Look for "color" in every line of the listing. Copy the lines that have it.
╔══
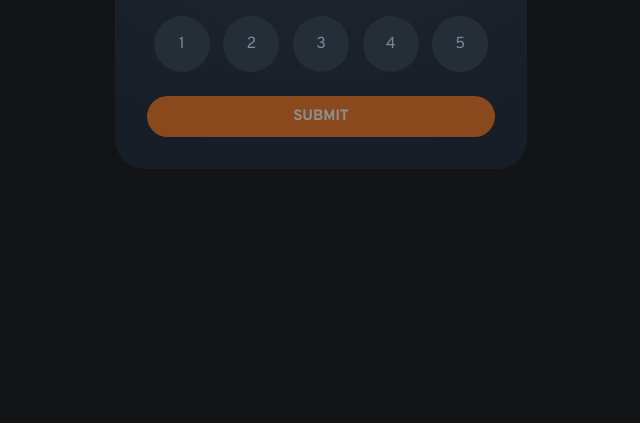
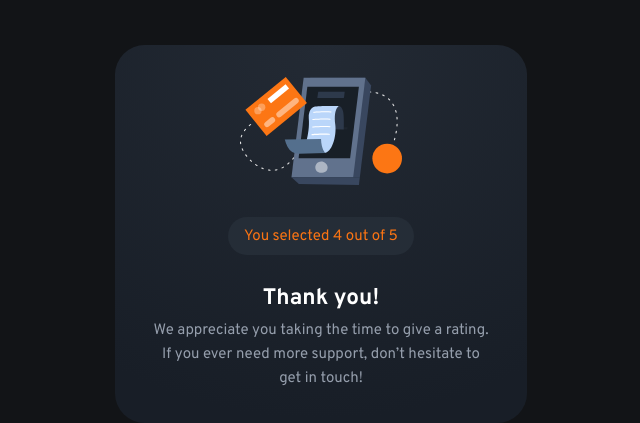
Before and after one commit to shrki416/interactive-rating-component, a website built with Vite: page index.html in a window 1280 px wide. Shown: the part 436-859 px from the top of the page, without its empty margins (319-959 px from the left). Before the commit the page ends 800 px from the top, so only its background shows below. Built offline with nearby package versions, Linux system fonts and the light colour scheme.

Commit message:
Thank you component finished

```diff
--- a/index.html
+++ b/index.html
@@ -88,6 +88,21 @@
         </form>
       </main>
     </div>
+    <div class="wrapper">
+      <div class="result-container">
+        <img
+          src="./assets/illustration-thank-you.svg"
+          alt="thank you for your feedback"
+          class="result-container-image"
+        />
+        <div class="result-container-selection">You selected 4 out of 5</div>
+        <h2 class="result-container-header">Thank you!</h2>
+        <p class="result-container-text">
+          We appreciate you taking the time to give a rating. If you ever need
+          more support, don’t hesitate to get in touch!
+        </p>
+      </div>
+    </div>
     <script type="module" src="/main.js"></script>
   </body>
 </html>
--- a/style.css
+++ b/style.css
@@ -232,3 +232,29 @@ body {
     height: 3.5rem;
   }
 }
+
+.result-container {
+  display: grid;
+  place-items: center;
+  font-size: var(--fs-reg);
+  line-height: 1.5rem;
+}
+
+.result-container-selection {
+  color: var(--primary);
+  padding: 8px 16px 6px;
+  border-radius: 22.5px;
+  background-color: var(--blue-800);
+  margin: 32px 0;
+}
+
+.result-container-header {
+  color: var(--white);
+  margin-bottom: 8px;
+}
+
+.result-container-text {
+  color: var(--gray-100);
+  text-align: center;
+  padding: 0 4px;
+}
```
╚══
╔══
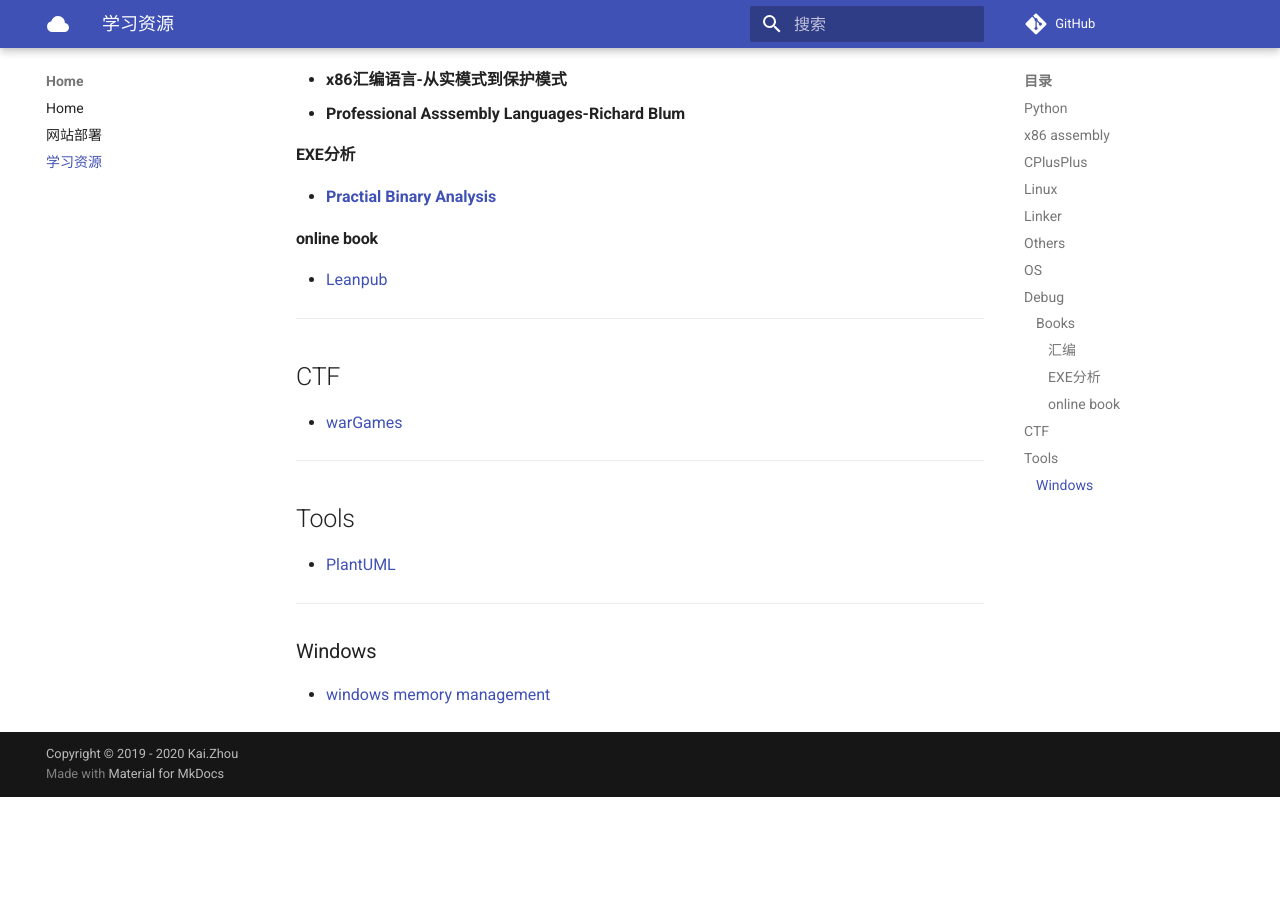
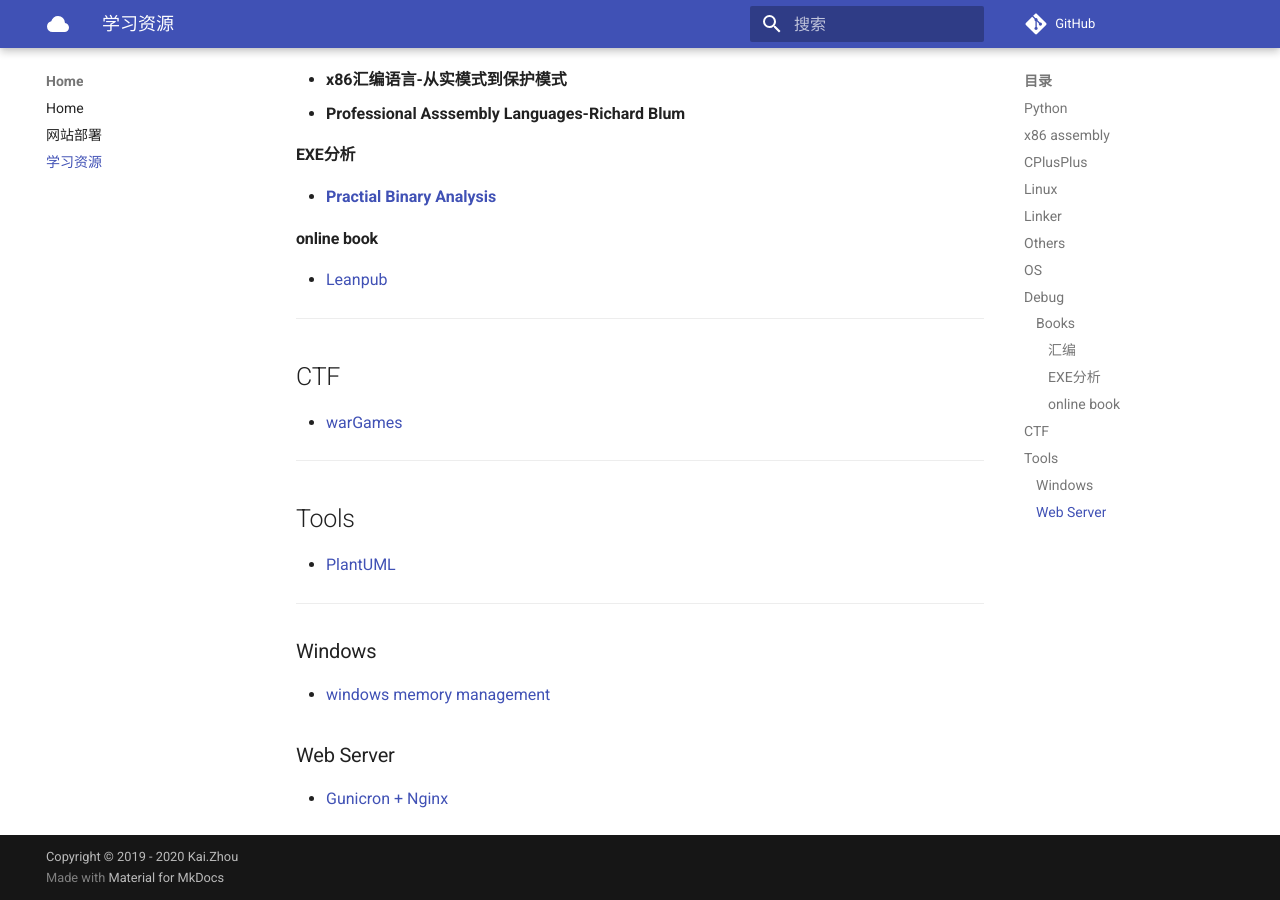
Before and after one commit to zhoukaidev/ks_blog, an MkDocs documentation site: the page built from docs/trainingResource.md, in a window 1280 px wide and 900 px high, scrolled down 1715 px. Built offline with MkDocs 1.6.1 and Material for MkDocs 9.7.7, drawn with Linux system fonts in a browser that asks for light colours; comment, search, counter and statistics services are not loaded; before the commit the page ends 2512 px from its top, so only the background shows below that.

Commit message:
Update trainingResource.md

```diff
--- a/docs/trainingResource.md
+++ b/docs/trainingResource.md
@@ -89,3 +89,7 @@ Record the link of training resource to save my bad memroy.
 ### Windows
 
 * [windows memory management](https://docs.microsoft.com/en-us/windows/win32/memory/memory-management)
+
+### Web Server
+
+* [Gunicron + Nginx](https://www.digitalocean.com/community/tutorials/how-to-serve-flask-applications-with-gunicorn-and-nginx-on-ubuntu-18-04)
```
╚══
**Solution to this problem:**
+  color: var(--primary);
+  background-color: var(--blue-800);
+  color: var(--white);
+  color: var(--gray-100);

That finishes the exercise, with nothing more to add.